Another list highlighting Open Source Software Releases.
Second GraphLab workshop should be even bigger than the first! GraphLab is a new programming framework for graph-style data analytics.
Tiered-Latency DRAM: A Low Latency and Low Cost DRAM Architecture
International Symposium on High-Performance Computer Architecture (HPCA'13), February, 2013.
Donghyuk Lee, Yoongu Kim, Vivek Seshadri, Jamie Liu, Lavanya Subramanian,
Carnegie Mellon University

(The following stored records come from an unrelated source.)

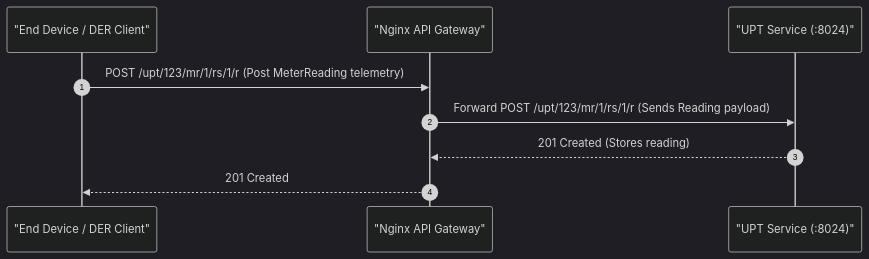
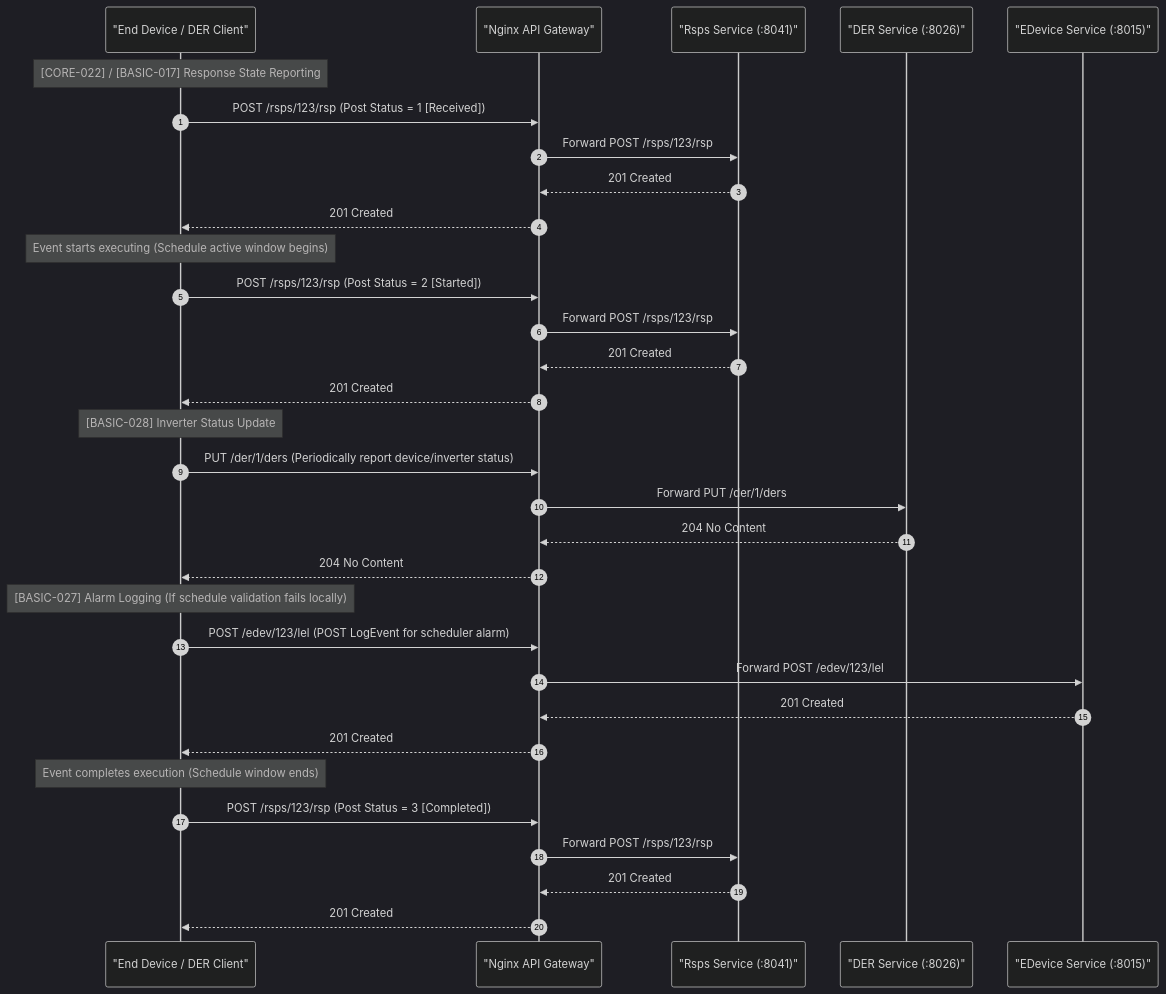
One commit to Tylores/egot changed the fifth of 6 diagrams in lifecycles/energy_scheduling.md. Above: the diagram before and after it, drawn with Mermaid (dark theme). The commit also changed other lines of this file and 68 other files, not shown here.

Commit message:
refactor: migrate to microservices architecture, add validation tools and scenario tests

````diff
--- a/lifecycles/energy_scheduling.md
+++ b/lifecycles/energy_scheduling.md
@@ -83,12 +123,39 @@
 ```mermaid
 sequenceDiagram
     autonumber
     participant Client as "End Device / DER Client"
     participant GW as "Nginx API Gateway"
-    participant UPT as "UPT Service (:8024)"
+    participant RSPS as "Rsps Service (:8041)"
+    participant DER as "DER Service (:8026)"
+    participant EDev as "EDevice Service (:8015)"
 
-    Client->>GW: POST /upt/123/mr/1/rs/1/r (Post MeterReading telemetry)
-    GW->>UPT: Forward POST /upt/123/mr/1/rs/1/r (Sends Reading payload)
-    UPT-->>GW: 201 Created (Stores reading)
+    Note over Client: [CORE-022] / [BASIC-017] Response State Reporting
+    Client->>GW: POST /rsps/123/rsp (Post Status = 1 [Received])
+    GW->>RSPS: Forward POST /rsps/123/rsp
+    RSPS-->>GW: 201 Created
+    GW-->>Client: 201 Created
+
+    Note over Client: Event starts executing (Schedule active window begins)
+    Client->>GW: POST /rsps/123/rsp (Post Status = 2 [Started])
+    GW->>RSPS: Forward POST /rsps/123/rsp
+    RSPS-->>GW: 201 Created
+    GW-->>Client: 201 Created
+
+    Note over Client: [BASIC-028] Inverter Status Update
+    Client->>GW: PUT /der/1/ders (Periodically report device/inverter status)
+    GW->>DER: Forward PUT /der/1/ders
+    DER-->>GW: 204 No Content
+    GW-->>Client: 204 No Content
+
+    Note over Client: [BASIC-027] Alarm Logging (If schedule validation fails locally)
+    Client->>GW: POST /edev/123/lel (POST LogEvent for scheduler alarm)
+    GW->>EDev: Forward POST /edev/123/lel
+    EDev-->>GW: 201 Created
+    GW-->>Client: 201 Created
+
+    Note over Client: Event completes execution (Schedule window ends)
+    Client->>GW: POST /rsps/123/rsp (Post Status = 3 [Completed])
+    GW->>RSPS: Forward POST /rsps/123/rsp
+    RSPS-->>GW: 201 Created
     GW-->>Client: 201 Created
 ```
````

The capacity and cost-per-bit of DRAM have historically scaled to satisfy the needs of increasingly large and complex computer systems. However, DRAM latency has remained almost constant, making memory latency the performance bottleneck in today's systems. We observe that the high access latency is not intrinsic to DRAM, but a trade-off made to decrease cost-per-bit. To mitigate the high area overhead of DRAM sensing structures, commodity DRAMs connect many DRAM cells to each sense-amplifier through a wire called a bitline. These bitlines have a high parasitic capacitance due to their long length, and this bitline capacitance is the dominant source of DRAM latency. Specialized low-latency DRAMs use shorter bitlines with fewer cells, but have a higher cost-per-bit due to greater sense-amplifier area overhead. In this work, we introduce Tiered-Latency DRAM (TL-DRAM), which achieves both low latency and low cost-per-bit. In TL-DRAM, each long bitline is split into two shorter segments by an isolation transistor, allowing one segment to be accessed with the latency of a short-bitline DRAM without incurring high cost-per-bit. We propose mechanisms that use the low-latency segment as a hardware-managed or software-managed cache. Evaluations show that our proposed mechanisms improve both performance and energy-efficiency for both single-core and multi-programmed workloads.
FULL PAPER: pdf